Sunday, April 5, 2009

Setup an encrypted private directory in Ubuntu/Linux Mint

Starting with the release of Intrpeid Ibex, Ubuntu has supported having an encrypted private directory in the home directory with minimal setup. I did this on Linux Mint and it works exactly the same way on Ubuntu, but only version 8.10 and later and version 6 or later of Mint. To install this feature, run these two commands at the Terminal:
sudo aptitude install ecryptfs-utils
During the setup you will have the option to specify a recovery key or have one set for you. This is used if your operating system gets hosed and you need to recover the data contained in the encrypted directory. After that, log out and log back in. You will see a new directory in your home folder called Private. Everything stored in this folder is encrypted.

The way it works is that an encrypted image file is created. When you log in, this image is mounted to ~/Private and data is encrypted and decrypted on the fly when you read and write to that directory. The really great thing about this is that the encrypted image gets resized dynamically as data is added and removed. It is seamlessly integrated into the system.

For better security, you can move data files for your programs into this directory and replace them with symbolic links. For example, if you wanted to move your SSH data, which is located at ~/.ssh, you would enter these commands at the Terminal:
mv ~/.ssh ~/Private
ln -s ~/Private/.ssh ~/
This should work with any program you have that stores files in your home directory.

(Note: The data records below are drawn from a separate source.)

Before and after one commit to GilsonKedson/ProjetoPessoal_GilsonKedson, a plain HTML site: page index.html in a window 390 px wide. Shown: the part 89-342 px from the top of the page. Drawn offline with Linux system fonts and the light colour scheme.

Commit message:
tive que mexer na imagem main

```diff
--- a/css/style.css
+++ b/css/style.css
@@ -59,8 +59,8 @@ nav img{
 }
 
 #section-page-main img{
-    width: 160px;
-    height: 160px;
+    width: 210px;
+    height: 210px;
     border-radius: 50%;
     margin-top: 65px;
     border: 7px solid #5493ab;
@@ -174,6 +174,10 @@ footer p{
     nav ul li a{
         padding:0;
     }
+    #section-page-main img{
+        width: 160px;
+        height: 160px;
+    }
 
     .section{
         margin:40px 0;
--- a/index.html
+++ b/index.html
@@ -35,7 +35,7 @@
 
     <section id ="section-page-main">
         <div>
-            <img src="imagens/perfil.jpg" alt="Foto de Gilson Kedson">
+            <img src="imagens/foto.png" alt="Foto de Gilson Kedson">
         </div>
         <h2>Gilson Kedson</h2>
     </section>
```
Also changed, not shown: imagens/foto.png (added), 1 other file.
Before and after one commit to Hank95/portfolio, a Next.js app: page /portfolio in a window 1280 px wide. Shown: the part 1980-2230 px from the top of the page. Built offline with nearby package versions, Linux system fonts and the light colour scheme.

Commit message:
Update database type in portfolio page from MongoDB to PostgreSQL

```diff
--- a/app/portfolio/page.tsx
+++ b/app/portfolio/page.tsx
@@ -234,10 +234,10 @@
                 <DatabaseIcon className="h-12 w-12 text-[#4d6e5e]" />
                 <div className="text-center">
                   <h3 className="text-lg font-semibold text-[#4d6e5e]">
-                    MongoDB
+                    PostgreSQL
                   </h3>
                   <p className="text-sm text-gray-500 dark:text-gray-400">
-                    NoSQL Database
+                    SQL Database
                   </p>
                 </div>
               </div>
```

The key thing though, is to make sure the program is not running when you move the files.

If you decide not to use this encrypted directory and want to remove it, run these commands:
rm -rf ~/Private ~/.Private ~/.ecryptfs
For more information on this topic, including how to recover the data in this directory, check out this page:

No comments:

Post a Comment